Change detection data:
##############################

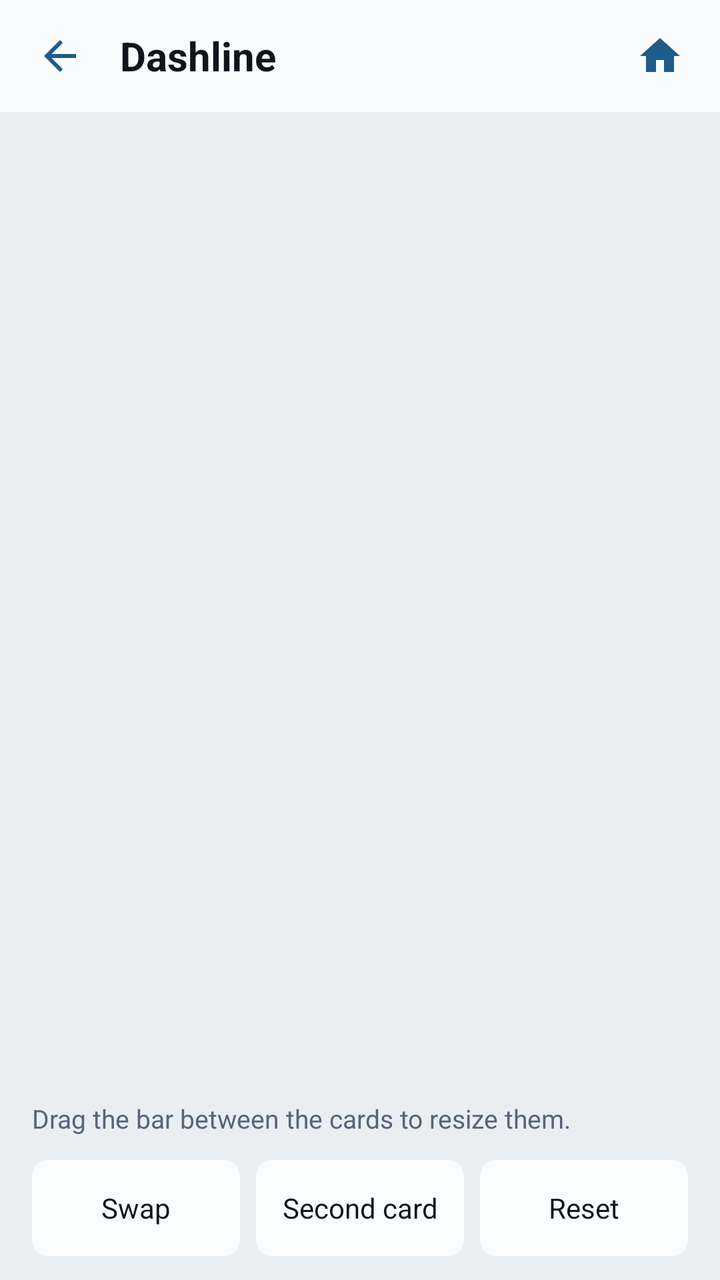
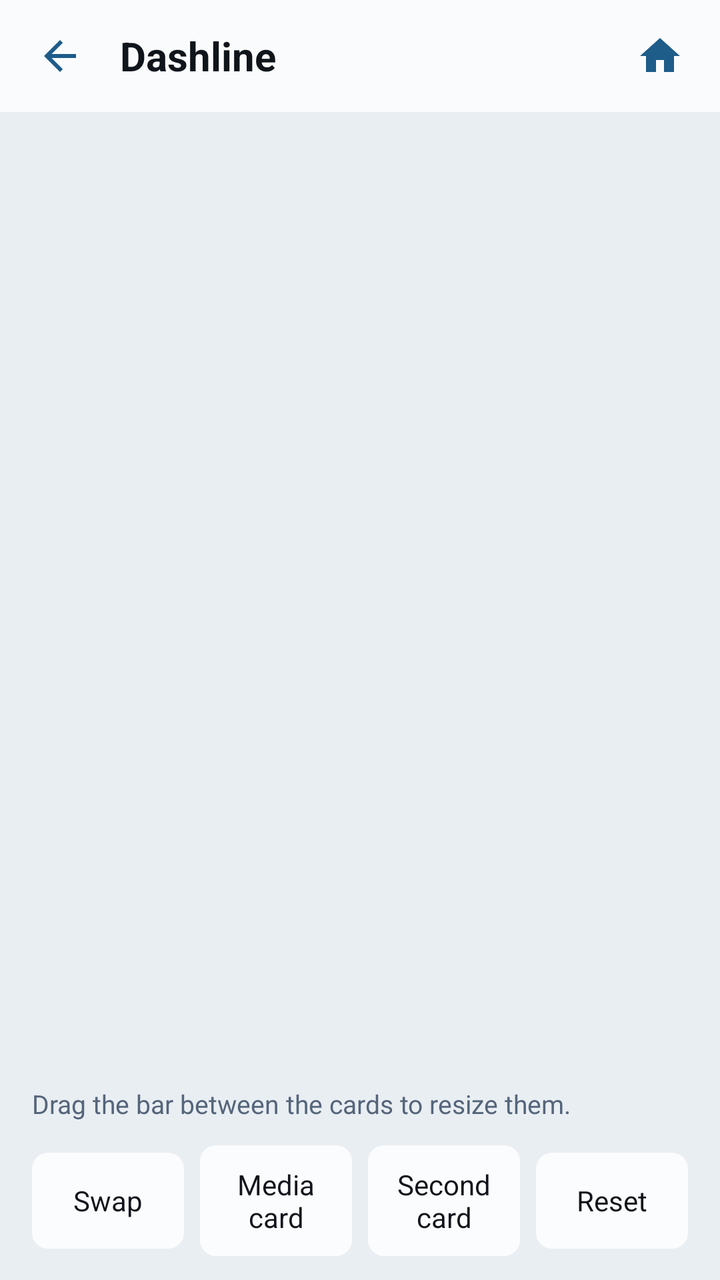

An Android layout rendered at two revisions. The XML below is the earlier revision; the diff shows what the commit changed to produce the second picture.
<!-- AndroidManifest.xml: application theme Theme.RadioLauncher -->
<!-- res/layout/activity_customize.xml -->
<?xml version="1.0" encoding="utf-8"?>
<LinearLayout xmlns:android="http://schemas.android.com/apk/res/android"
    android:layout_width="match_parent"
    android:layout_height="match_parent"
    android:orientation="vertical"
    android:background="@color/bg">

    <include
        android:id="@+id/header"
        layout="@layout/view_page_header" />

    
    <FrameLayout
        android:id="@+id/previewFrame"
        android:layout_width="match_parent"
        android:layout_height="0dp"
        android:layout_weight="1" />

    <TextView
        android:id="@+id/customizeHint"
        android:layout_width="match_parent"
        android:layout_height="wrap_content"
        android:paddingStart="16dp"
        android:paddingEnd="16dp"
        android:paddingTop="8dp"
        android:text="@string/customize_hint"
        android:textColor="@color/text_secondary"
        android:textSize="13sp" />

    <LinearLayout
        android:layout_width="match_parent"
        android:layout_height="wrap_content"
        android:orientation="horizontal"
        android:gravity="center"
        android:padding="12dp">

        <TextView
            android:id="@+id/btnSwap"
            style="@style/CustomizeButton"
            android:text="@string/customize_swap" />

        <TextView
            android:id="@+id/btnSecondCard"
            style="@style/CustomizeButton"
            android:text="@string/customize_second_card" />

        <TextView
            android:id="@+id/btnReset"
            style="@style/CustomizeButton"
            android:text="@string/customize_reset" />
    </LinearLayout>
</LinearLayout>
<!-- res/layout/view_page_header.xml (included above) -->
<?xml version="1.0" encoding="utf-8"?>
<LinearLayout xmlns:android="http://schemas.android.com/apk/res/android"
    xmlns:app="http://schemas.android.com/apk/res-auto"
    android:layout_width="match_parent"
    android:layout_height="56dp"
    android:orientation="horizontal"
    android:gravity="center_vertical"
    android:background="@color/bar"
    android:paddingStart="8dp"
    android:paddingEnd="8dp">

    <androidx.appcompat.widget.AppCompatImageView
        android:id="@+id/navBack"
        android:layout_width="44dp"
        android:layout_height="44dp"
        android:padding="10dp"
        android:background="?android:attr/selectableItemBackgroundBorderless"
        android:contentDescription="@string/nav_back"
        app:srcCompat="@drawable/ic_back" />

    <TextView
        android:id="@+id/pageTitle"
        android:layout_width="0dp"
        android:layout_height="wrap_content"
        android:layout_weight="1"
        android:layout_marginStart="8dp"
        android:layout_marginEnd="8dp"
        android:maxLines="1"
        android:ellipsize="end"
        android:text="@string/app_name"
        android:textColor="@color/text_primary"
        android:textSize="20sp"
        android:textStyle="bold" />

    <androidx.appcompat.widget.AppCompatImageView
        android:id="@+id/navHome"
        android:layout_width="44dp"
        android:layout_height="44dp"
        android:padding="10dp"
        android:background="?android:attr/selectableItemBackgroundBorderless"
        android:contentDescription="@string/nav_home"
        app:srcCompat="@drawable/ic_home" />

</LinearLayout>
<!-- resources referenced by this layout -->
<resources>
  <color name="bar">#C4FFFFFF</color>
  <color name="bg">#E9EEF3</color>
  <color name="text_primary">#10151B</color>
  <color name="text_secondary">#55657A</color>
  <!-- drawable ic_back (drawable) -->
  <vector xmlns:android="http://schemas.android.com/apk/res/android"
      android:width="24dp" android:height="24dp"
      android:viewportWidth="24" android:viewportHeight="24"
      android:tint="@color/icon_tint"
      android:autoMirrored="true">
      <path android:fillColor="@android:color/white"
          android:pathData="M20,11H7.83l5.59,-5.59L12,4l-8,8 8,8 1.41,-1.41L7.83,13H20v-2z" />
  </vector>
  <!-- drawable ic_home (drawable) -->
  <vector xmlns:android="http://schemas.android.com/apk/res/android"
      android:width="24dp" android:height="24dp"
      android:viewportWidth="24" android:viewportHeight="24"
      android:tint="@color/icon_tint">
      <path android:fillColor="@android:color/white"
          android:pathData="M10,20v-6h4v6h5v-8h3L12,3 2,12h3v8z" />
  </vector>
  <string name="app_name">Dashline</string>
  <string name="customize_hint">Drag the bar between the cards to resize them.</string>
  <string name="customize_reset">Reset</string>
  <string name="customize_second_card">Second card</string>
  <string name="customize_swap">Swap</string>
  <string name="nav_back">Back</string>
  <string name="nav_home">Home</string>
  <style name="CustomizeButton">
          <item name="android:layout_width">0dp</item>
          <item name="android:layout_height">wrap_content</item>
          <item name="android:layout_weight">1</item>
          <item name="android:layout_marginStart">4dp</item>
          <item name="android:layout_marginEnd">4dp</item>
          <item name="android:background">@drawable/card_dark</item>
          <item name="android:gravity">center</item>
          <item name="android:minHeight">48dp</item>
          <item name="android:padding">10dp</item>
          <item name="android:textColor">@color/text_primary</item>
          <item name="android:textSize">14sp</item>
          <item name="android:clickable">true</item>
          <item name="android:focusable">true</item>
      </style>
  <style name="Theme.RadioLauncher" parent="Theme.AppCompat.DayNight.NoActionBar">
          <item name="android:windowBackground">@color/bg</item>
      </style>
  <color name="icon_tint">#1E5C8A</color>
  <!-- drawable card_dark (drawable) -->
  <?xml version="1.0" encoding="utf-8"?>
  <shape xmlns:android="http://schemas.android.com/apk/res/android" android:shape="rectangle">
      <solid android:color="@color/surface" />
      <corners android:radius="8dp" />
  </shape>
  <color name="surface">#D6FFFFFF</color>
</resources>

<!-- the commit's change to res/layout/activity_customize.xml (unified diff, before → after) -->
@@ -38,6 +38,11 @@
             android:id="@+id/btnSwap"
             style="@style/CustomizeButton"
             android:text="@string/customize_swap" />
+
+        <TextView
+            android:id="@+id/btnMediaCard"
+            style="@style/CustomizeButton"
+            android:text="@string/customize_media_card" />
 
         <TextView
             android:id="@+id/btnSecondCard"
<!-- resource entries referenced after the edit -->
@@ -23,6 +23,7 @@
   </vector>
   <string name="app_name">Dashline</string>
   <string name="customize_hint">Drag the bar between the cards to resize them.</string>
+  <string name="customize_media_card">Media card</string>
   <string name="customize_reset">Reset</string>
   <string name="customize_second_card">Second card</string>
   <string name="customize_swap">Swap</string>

##############################

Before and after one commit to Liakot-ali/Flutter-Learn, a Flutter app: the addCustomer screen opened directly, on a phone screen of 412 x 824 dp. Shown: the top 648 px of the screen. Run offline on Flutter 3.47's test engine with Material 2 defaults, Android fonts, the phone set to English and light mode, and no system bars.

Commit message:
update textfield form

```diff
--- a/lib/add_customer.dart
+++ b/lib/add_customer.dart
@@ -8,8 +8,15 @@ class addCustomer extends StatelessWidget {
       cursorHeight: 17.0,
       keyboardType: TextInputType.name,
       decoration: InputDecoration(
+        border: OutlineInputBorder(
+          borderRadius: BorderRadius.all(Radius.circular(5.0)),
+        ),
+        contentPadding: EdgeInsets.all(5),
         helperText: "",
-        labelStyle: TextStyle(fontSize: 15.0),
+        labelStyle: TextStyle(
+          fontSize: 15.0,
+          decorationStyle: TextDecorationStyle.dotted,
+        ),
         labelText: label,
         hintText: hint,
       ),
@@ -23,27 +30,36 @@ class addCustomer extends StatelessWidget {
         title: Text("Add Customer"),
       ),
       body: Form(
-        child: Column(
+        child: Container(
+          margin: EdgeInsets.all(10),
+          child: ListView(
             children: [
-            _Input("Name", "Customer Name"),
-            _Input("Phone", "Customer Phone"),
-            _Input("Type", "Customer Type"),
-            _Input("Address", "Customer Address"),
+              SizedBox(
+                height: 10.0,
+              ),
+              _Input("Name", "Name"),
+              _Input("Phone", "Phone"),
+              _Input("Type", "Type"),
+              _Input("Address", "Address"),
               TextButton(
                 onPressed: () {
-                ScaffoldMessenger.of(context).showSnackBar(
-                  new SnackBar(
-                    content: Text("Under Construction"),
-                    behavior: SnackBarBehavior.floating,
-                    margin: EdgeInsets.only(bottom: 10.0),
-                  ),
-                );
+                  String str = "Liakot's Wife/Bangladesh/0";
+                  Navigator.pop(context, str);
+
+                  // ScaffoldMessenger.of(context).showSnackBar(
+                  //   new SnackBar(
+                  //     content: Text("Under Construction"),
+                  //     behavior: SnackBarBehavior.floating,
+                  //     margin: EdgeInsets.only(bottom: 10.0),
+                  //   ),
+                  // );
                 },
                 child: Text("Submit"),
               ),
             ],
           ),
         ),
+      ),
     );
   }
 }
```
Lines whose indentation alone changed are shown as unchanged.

##############################

WHAT YOU NEED TO DO:
Among the lines of the preceding data, which ones hold the word "contentDescription"? List them.

TASK RESULT:
        android:contentDescription="@string/nav_back"
        android:contentDescription="@string/nav_home"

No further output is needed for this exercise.